Over a single weekend in June 1967, Monterey entered history as the very first rock festival. The paucity of official releases over the intervening years led to Monterey--like the Rolling Stones' Rock & Roll Circus--becoming as much a figment of rock & roll myth as hard fact. Finally though, in 1994, the British company Castle Communications put together this beautifully assembled 4 CD box set. Unfortunately, some acts (Simon & Garfunkel, Grateful Dead)--perhaps feeling their performances were below-par--refused to license their material. But with over four hours of music, this set still presents a vivid snapshot of the event. For once, the packaging is as important as the music: a booklet is bound in, complete with memorabilia, previously unpublished photos, and first-hand reminiscences from performers like David Crosby, Dennis Hopper, Steve Miller, Eric Burdon and John Phillips.
The core of the music here remains the incendiary performances of three acts: the Who and Jimi Hendrix Experience, who both made their American debuts here, and Otis Redding, just a few months prior to his death. The Who and Hendrix were both scheduled to top the bill, so they flipped a coin to decide and the Who went on first. With the two bands determined to top each other, the tension is evident, even on disc; but it was Hendrix who just edged ahead with a blazing performance that reinforces his position as the best electric guitarist in rock history. Otis too pulled out all the stops ("I've Been Loving You Too Long", "Shake") for the peace and love crowd.
This was the moment when bands like Jefferson Airplane, Country Joe & The Fish, the Steve Miller Band and The Beach Boys bitterly regretted turning down Monterey--realising, too late, that it could have helped them reach a new audience. The Beatles were keen to be there, but were busy with a little album called Sgt Pepper; and the Rolling Stones were in jail. Still, the weekend was a real watershed--marking the emergence of a new direction for rock & roll as well as paving the way for Woodstock two years later--and most of the music that made Monterey so special can be heard on this box-set, which stands as an object lesson in how to commemorate such an important event. Big Brother & The Holding Company (featuring Janis Joplin) made their first real impact, and there are generous excerpts from those performances. But the festival was also about musical diversity, and acts such as Ravi Shankar, Hugh Masekela, Booker T & The MGs and Lou Rawls can be heard amid the stirrings of rock & roll revolution. --Patrick Humphries

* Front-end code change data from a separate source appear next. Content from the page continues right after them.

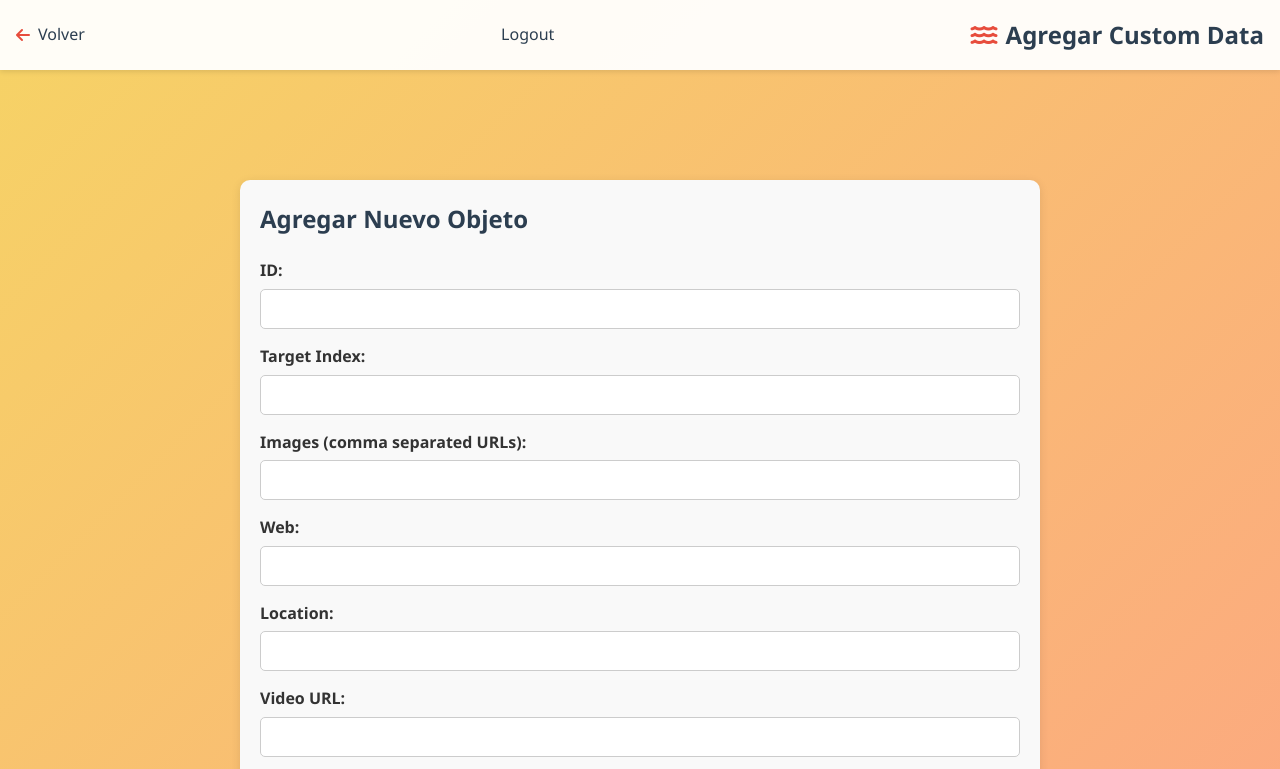
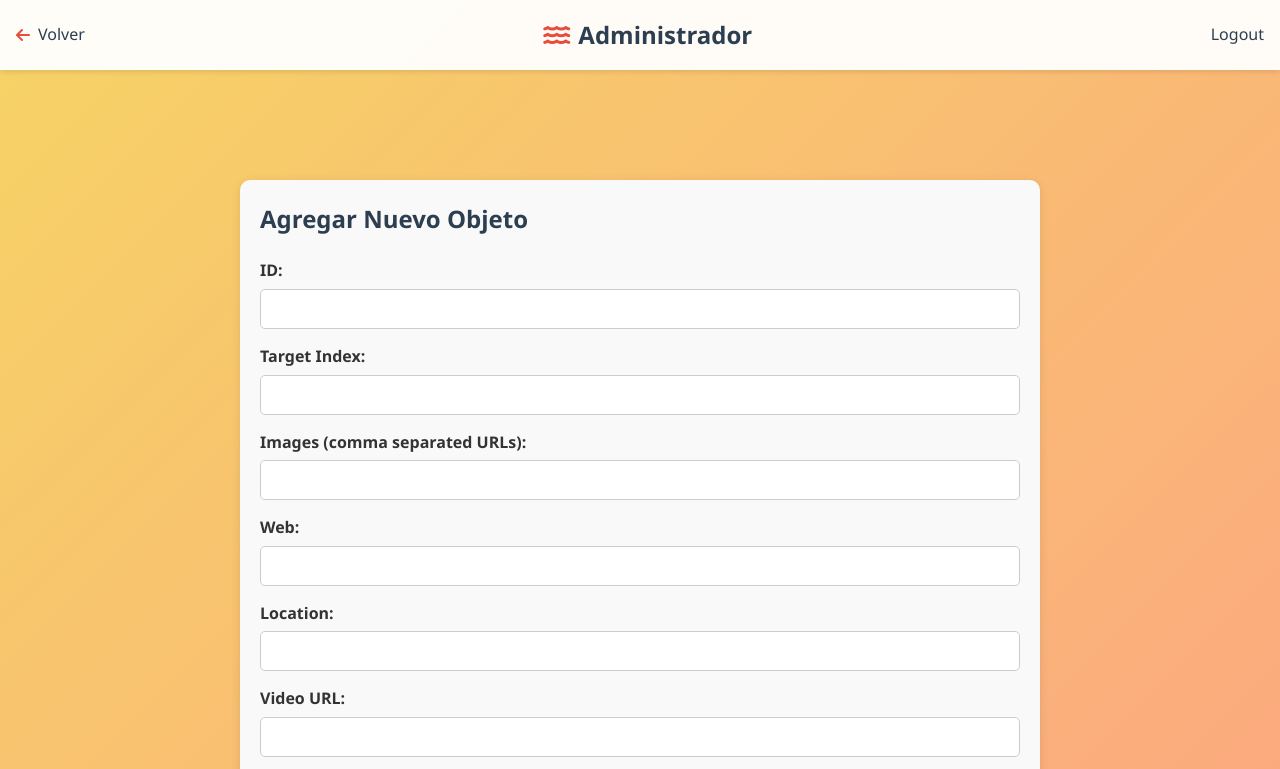
Before and after one commit to gitmedrano/IA1_1S2025_P2_G19, a plain HTML site: page administrador/custom_data/add_custom_data.html in a window 1280 px wide. Shown: the top 769 px of the page. Drawn offline with Linux system fonts and the light colour scheme; sample sign-in values are in the browser's storage.

```diff
--- a/administrador/custom_data/add_custom_data.html
+++ b/administrador/custom_data/add_custom_data.html
@@ -13,10 +13,10 @@
     <a href="../../index.html" class="back-button">
         <i class="fas fa-arrow-left"></i> Volver
     </a>
+    <h1> <i class="fas fa-water"></i>Administrador</h1>
     <a onclick="loggOut()" class="back-button">
         Logout
     </a>
-    <h1> <i class="fas fa-water"></i>Agregar Custom Data</h1>
 </nav>
 <div class="container">
     <div class="section" id="form-section">
```
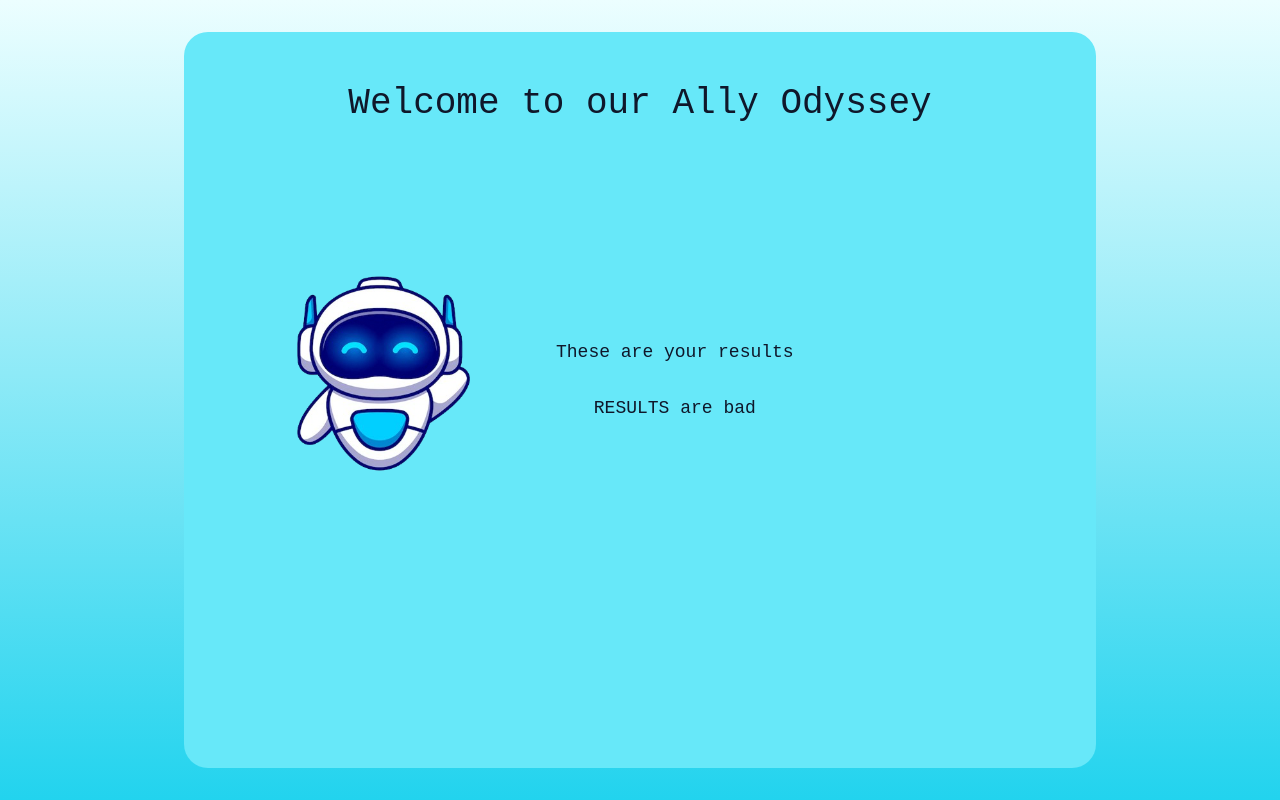
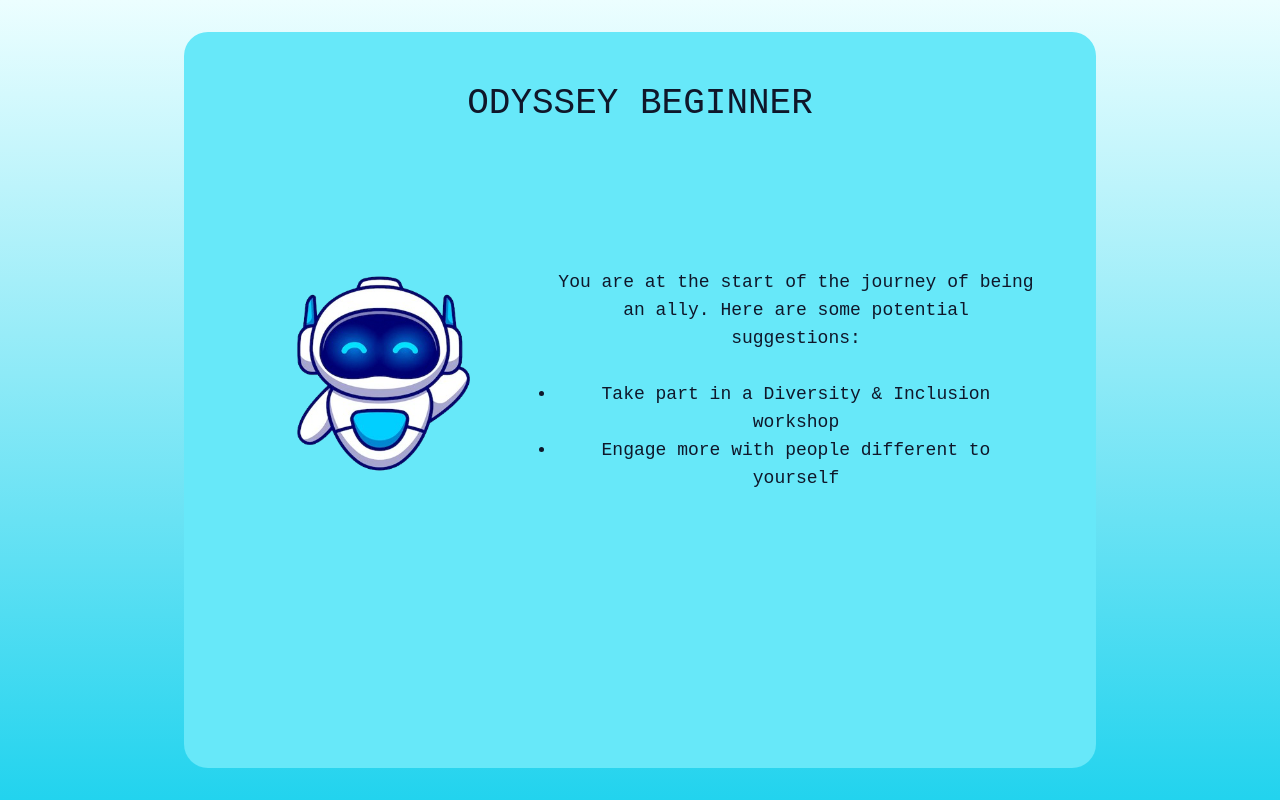
Before and after one commit to emmavharrison/unconscious-bias-app-v2, a React (Vite) app: page /resultsBad in a window 1280 px wide. Built offline with nearby package versions, Linux system fonts and the light colour scheme; what tw-elements would draw is missing.

Commit message:
populate results page

```diff
--- a/src/components/ResultsPageBad.jsx
+++ b/src/components/ResultsPageBad.jsx
@@ -3,15 +3,20 @@ import Robot from "../assets/robot.png";
 export function ResultsPageBad() {
   return (
     <div className="w-9/12 h-30 bg-cyan-300 rounded-3xl p-5 center">
-      <h1 className="text-4xl mt-8">Welcome to our Ally Odyssey</h1>
+      <h1 className="text-4xl mt-8">ODYSSEY BEGINNER</h1>
       <div className="flex items-center mr-10 mt-20">
         <img src={Robot} className="float-right m-4 w-80" />
-        <p className="text-lg text-wrap ">
-          These are your results
+        <div className="text-lg text-wrap ">
+          <p>
+            You are at the start of the journey of being an ally. Here are some
+            potential suggestions:
+          </p>
           <br />
-          <br />
-          RESULTS are bad
-        </p>
+          <ul className="list-disc">
+            <li>Take part in a Diversity & Inclusion workshop</li>
+            <li>Engage more with people different to yourself</li>
+          </ul>
+        </div>
       </div>
     </div>
   );
--- a/src/components/ResultsPageGood.jsx
+++ b/src/components/ResultsPageGood.jsx
@@ -3,15 +3,17 @@ import Robot from "../assets/robot.png";
 export function ResultsPageGood() {
   return (
     <div className="w-9/12 h-30 bg-cyan-300 rounded-3xl p-5 center">
-      <h1 className="text-4xl mt-8">Welcome to our Ally Odyssey</h1>
+      <h1 className="text-4xl mt-8">ODYSSEY CHAMPION</h1>
       <div className="flex items-center mr-10 mt-20">
         <img src={Robot} className="float-right m-4 w-80" />
-        <p className="text-lg text-wrap ">
-          These are your results
+        <div className="text-lg text-wrap ">
+          <p>You are a fantastic ally! Why don't you...</p>
           <br />
-          <br />
-          RESULTS are good
-        </p>
+          <ul className="list-disc">
+            <li>Introduce & lead a D&I campaign in your workplace</li>
+            <li>Mentor others who are starting their journey</li>
+          </ul>
+        </div>
       </div>
     </div>
   );
--- a/src/components/ResultsPageNeutral.jsx
+++ b/src/components/ResultsPageNeutral.jsx
@@ -3,15 +3,20 @@ import Robot from "../assets/robot.png";
 export function ResultsPageNeutral() {
   return (
     <div className="w-9/12 h-30 bg-cyan-300 rounded-3xl p-5 center">
-      <h1 className="text-4xl mt-8">Welcome to our Ally Odyssey</h1>
+      <h1 className="text-4xl mt-8">ODYSSEY INTERMEDIATE</h1>
       <div className="flex items-center mr-10 mt-20">
         <img src={Robot} className="float-right m-4 w-80" />
-        <p className="text-lg text-wrap ">
-          These are your results
+        <div className="text-lg text-wrap ">
+          <p>Good stuff, but room for improvement - consider...</p>
           <br />
-          <br />
-          RESULTS are neutral
-        </p>
+          <ul className="list-disc">
+            <li>
+              Taking part in D&I focused networking events - SheCanCode
+              hackathons!
+            </li>
+            <li>Finding a mentor</li>
+          </ul>
+        </div>
       </div>
     </div>
   );
```
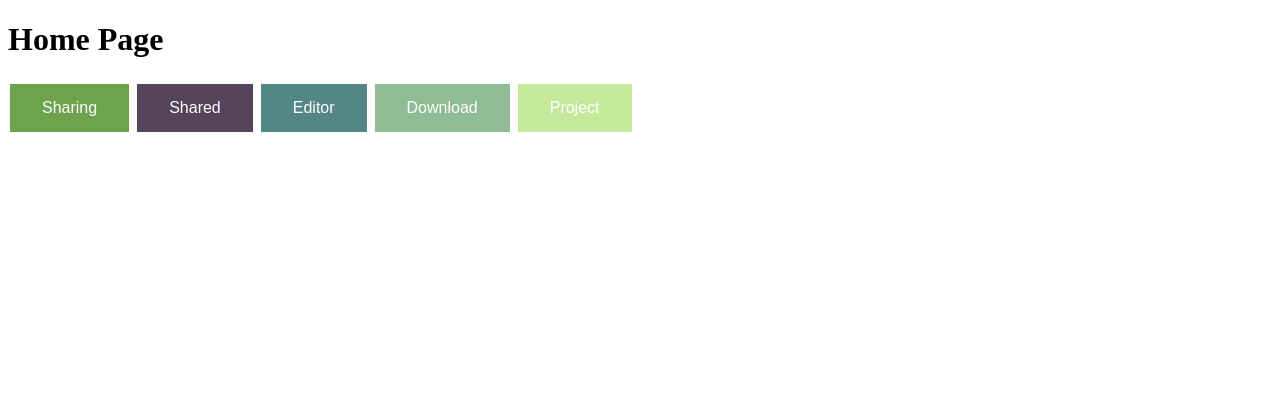
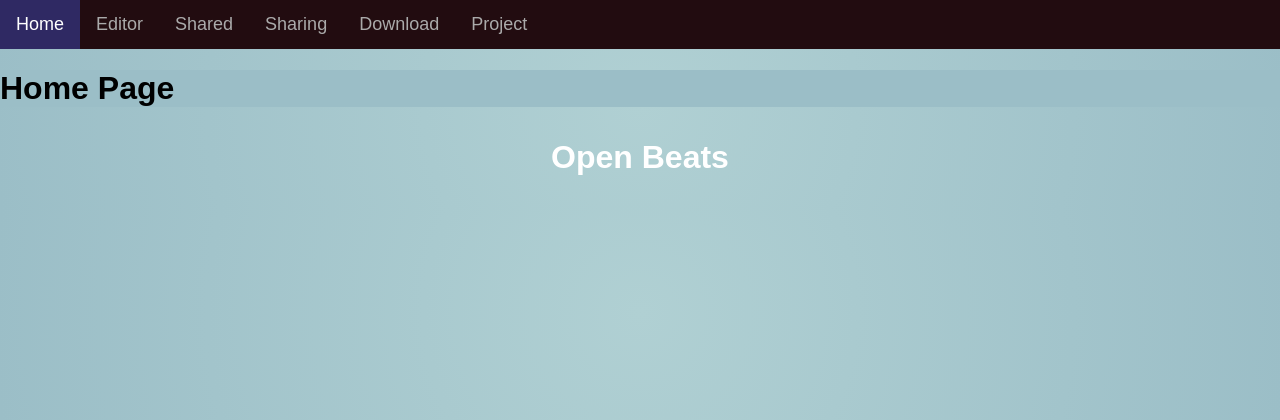
Before and after one commit to CSE-Courses/course-project-a3-thinkofagoodname, a Django app: page / in a window 1280 px wide. Shown: the top 420 px of the page. Run offline with Django 3.2, Linux system fonts and the light colour scheme.

Commit message:
#53 Add navigation to all pages in the app

```diff
--- a/groupsite/general/templates/general/home.html
+++ b/groupsite/general/templates/general/home.html
@@ -2,33 +2,48 @@
 <html lang="en">
 <head>
     <meta charset="UTF-8">
-    <title>Openbeats</title>
+
+    <div class="headerLinks">
+    <a class="active" href="home.html">Home</a>
+    <a href="editor.html">Editor</a>
+    <a href="shared.html">Shared</a>
+    <a href="Sharing.html">Sharing</a>
+    <a href="download.html">Download</a>
+    <a href="project.html">Project</a>
+    </div>
 <style>
-.button {
-  border: none;
+
+body {
+  margin: 0;
+  font-family: Arial;
+}
+.headerLinks {
+  overflow: hidden;
+  background-color: #220C10;
+}
+.headerLinks a {
+  float: left;
+  color: #AAA;
+  text-align: center;
+  padding: 14px 16px;
+  text-decoration: none;
+  font-size: 18px;
+}
+.headerLinks a:hover {
+  background-color: #5b6579;
   color: white;
-  padding: 15px 32px;
-  text-align: center;
-  text-decoration: none;
-  display: inline-block;
-  font-size: 16px;
-  margin: 4px 2px;
-  cursor: pointer;
+}
+.headerLinks a.active {
+  background-color: #2f2963;
+  color: white;
 }
 
-.button0 {background-color: #6DA34D;}
-.button1 {background-color: #548687;}
-.button2 {background-color: #8fbc94;}
-.button3 {background-color: #c5e99b;}
-.button4 {background-color: #56445d;}
 </style>
+
 </head>
+<body style="background:radial-gradient(circle, #b0d0d3,#9bbec7);">
+<h1 style="background-color:#9bbec7;">Home Page</h1>
 <body>
-    <h1>Home Page</h1>
-    <button class="button button0"onclick="document.location='Sharing.html'">Sharing</button>
-    <button class="button button4"onclick="document.location='shared.html'">Shared</button>
-    <button class="button button1"onclick="document.location='editor.html'"=>Editor</button>
-    <button class="button button2"onclick="document.location='download.html'"=>Download</button>
-    <button class="button button3"onclick="document.location='project.html'"=>Project</button>
+  <h1><p style="color:white;text-align: center;">Open Beats</p></h1>
 </body>
 </html>
```
Also changed, not shown: groupsite/general/templates/general/Sharing.html (+39 -0 lines), groupsite/general/templates/general/download.html (+40 -0 lines), groupsite/general/templates/general/editor.html (+36 -0 lines), groupsite/general/templates/general/project.html (+39 -0 lines), groupsite/general/templates/general/shared.html (+37 -0 lines).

Top customer reviews
First and foremost it's a historical document, charting the rise of the bands and personalities who really broke big in the US because of their performances - primarily Hendrix, Joplin, the Who. But this also includes the frankly unlikely figure of Ravi Shankar, who went on to play Woodstock to far less effect two years later.
Secondly, it sorts out who can play and who cannot. You get to hear 1967 pop morphing - somewhat reluctantly- into rock, and the bands who get caught out in the middle, all tinny guitars and off-key harmonies.
There are some shockers here - especially the Byrds set, but taking in the reverential rhythmn blues rehashes of Canned Heat, Butterfield Blues Band, the Blues Project and the like.
But for me the real and unexpected highlights are two bands now largely forgotten by history - the Mamas and the Papas and Jefferson Airplane. The Mamas and the Papas sound gorgeous, and Cass Elliot's wry and self deprecating stage banter a delight. The Airplane always walked the thin line between ragged vocal work and inspired jamming, but here they really catch fire. Grace Slick's voice is in tune and on target. Awesome! If you need any more convincing check out Lou Rawls, too. Oh yes, you're going to have fun with this one. And guess what ? It has a live version of "if you're going to San Francisco.." (and yes, the man could sing! )